That varies, depending on the crime you are charged with and several other factors. Some drug convictions will remain on your record forever. If you fulfill the requirements for an expungement, your lawyer can help you attempt to clear your records six months after the end of supervision following a consent decree or five years after finishing a prison term or probation.
Does a Pennsylvania Drug Conviction Make Me Ineligible to Enlist in the Military?
Even if you have had your drug case records expunged, the military requires those applying to join to reveal any criminal history. Failure to do so can result in charges for fraudulent enlistment under the Uniform Code of Military Justice.
In Pennsylvania, Will Drug Charges Affect My Ability to Get Financial Aid?
Unfortunately, they will. A drug conviction can disqualify you from institutional financial aid at some colleges and universities. Federal financial aid is even stricter. Any type of drug-related conviction, no matter the gravity, means federal aid will not be available to you.
Does a Drug Charge Conviction Disqualify Me from Gun Ownership in Pennsylvania?
That depends. If your drug crime is considered a violent crime, whether a felony or misdemeanor, you will not be able to purchase a gun. If your drug case includes evidence that you are an addict, this also disqualifies you from gun ownership.
Is Entering a Plea of Guilt a Good Idea?
No. A guilty plea isn’t always the best option. It removes the possibility that your drug charge can be dropped, and, unless entered under the guidance of an attorney, it can result in your getting a stiffer sentence than necessary.
It is in your interest to discuss your options with an attorney. You can do this before deciding to hire him or her to represent you. An attorney can advise you on the best way to proceed in order to lessen the impact your drug charge will have on your life.
Who do I discuss my Drug Case with?
A drug charge is very serious, and a conviction can alter your life in countless negative ways. Drug cases are tried in criminal courts and involve complex procedures that require expert knowledge of the legal system. Obtaining professional advice early is crucial to understanding how to obtain the best result in your case.
An attorney with experience defending drug and possession charges in Pennsylvania will be up-to-date on the latest laws and understand how they affect your case. He or she will offer objective advice about how you should proceed and help you every step of the way until its resolution.
Contact a Pennsylvania Drug and Possession Attorney
With many years of experience as a prosecutor and criminal defense attorney, Jacob Wyland understands your rights. He can advise you on the best course of action when you are facing drug and possession charges. The Wyland Law Groups prides itself on making complex legal issues understandable for clients to make informed decisions regarding their defense.

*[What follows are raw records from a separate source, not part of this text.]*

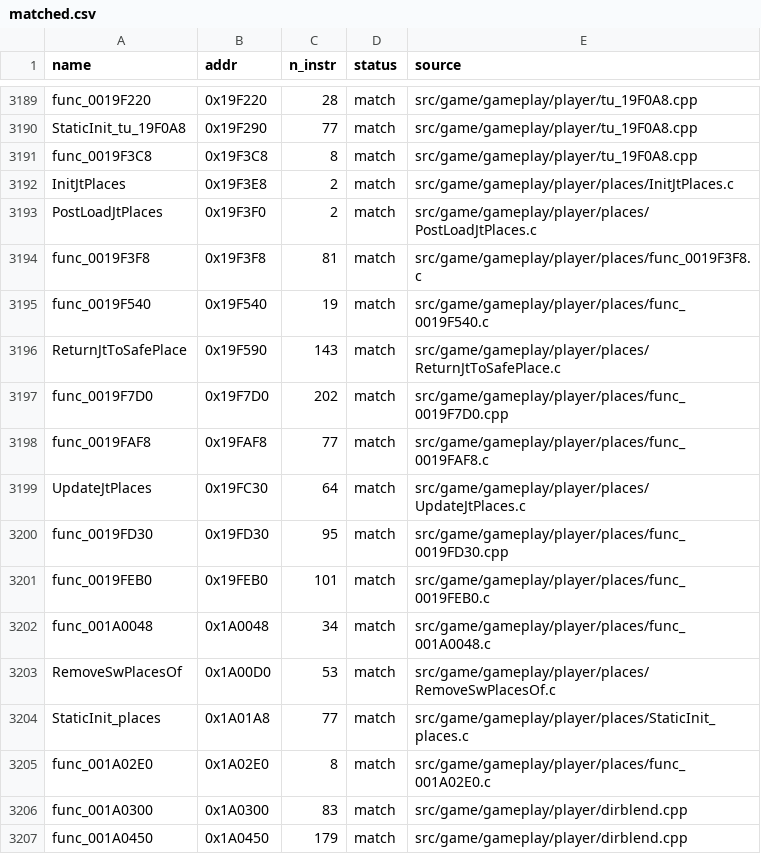
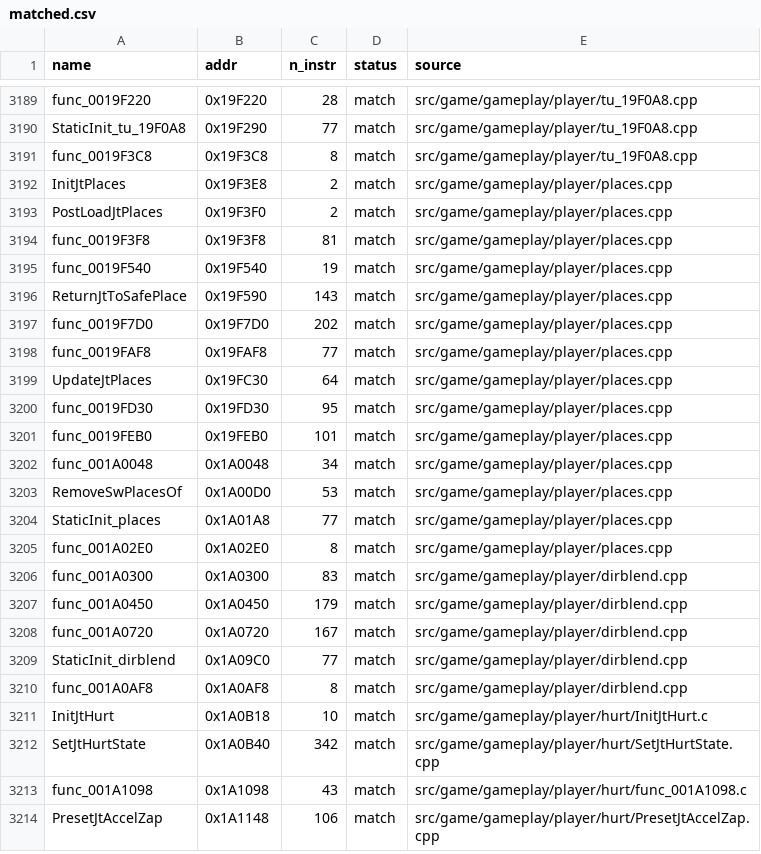
Before and after one commit to brc7/sly2-decomp, a CSV file: config/matched.csv, drawn as a sheet; only a part is shown, gaps mark what is left out; the shorter side is filled out with more unchanged rows.

```diff
--- a/config/matched.csv
+++ b/config/matched.csv
@@ -3191,16 +3191,16 @@ StaticInit_tu_19F0A8,0x19F290,77,match,src/game/gameplay/player/tu_19F0A8.cpp
 func_0019F3C8,0x19F3C8,8,match,src/game/gameplay/player/tu_19F0A8.cpp
-InitJtPlaces,0x19F3E8,2,match,src/game/gameplay/player/places/InitJtPlaces.c
-PostLoadJtPlaces,0x19F3F0,2,match,src/game/gameplay/player/places/PostLoadJtPlaces.c
-func_0019F3F8,0x19F3F8,81,match,src/game/gameplay/player/places/func_0019F3F8.c
-func_0019F540,0x19F540,19,match,src/game/gameplay/player/places/func_0019F540.c
-ReturnJtToSafePlace,0x19F590,143,match,src/game/gameplay/player/places/ReturnJtToSafePlace.c
-func_0019F7D0,0x19F7D0,202,match,src/game/gameplay/player/places/func_0019F7D0.cpp
-func_0019FAF8,0x19FAF8,77,match,src/game/gameplay/player/places/func_0019FAF8.c
-UpdateJtPlaces,0x19FC30,64,match,src/game/gameplay/player/places/UpdateJtPlaces.c
-func_0019FD30,0x19FD30,95,match,src/game/gameplay/player/places/func_0019FD30.cpp
-func_0019FEB0,0x19FEB0,101,match,src/game/gameplay/player/places/func_0019FEB0.c
-func_001A0048,0x1A0048,34,match,src/game/gameplay/player/places/func_001A0048.c
-RemoveSwPlacesOf,0x1A00D0,53,match,src/game/gameplay/player/places/RemoveSwPlacesOf.c
-StaticInit_places,0x1A01A8,77,match,src/game/gameplay/player/places/StaticInit_places.c
-func_001A02E0,0x1A02E0,8,match,src/game/gameplay/player/places/func_001A02E0.c
+InitJtPlaces,0x19F3E8,2,match,src/game/gameplay/player/places.cpp
+PostLoadJtPlaces,0x19F3F0,2,match,src/game/gameplay/player/places.cpp
+func_0019F3F8,0x19F3F8,81,match,src/game/gameplay/player/places.cpp
+func_0019F540,0x19F540,19,match,src/game/gameplay/player/places.cpp
+ReturnJtToSafePlace,0x19F590,143,match,src/game/gameplay/player/places.cpp
+func_0019F7D0,0x19F7D0,202,match,src/game/gameplay/player/places.cpp
+func_0019FAF8,0x19FAF8,77,match,src/game/gameplay/player/places.cpp
+UpdateJtPlaces,0x19FC30,64,match,src/game/gameplay/player/places.cpp
+func_0019FD30,0x19FD30,95,match,src/game/gameplay/player/places.cpp
+func_0019FEB0,0x19FEB0,101,match,src/game/gameplay/player/places.cpp
+func_001A0048,0x1A0048,34,match,src/game/gameplay/player/places.cpp
+RemoveSwPlacesOf,0x1A00D0,53,match,src/game/gameplay/player/places.cpp
+StaticInit_places,0x1A01A8,77,match,src/game/gameplay/player/places.cpp
+func_001A02E0,0x1A02E0,8,match,src/game/gameplay/player/places.cpp
 func_001A0300,0x1A0300,83,match,src/game/gameplay/player/dirblend.cpp
```
Also changed, not shown: 18 other files.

Contact the Wyland Law Group today to discuss drug and possession charges in Pennsylvania. Our telephone number is 412-710-0013. We are standing by to assist you.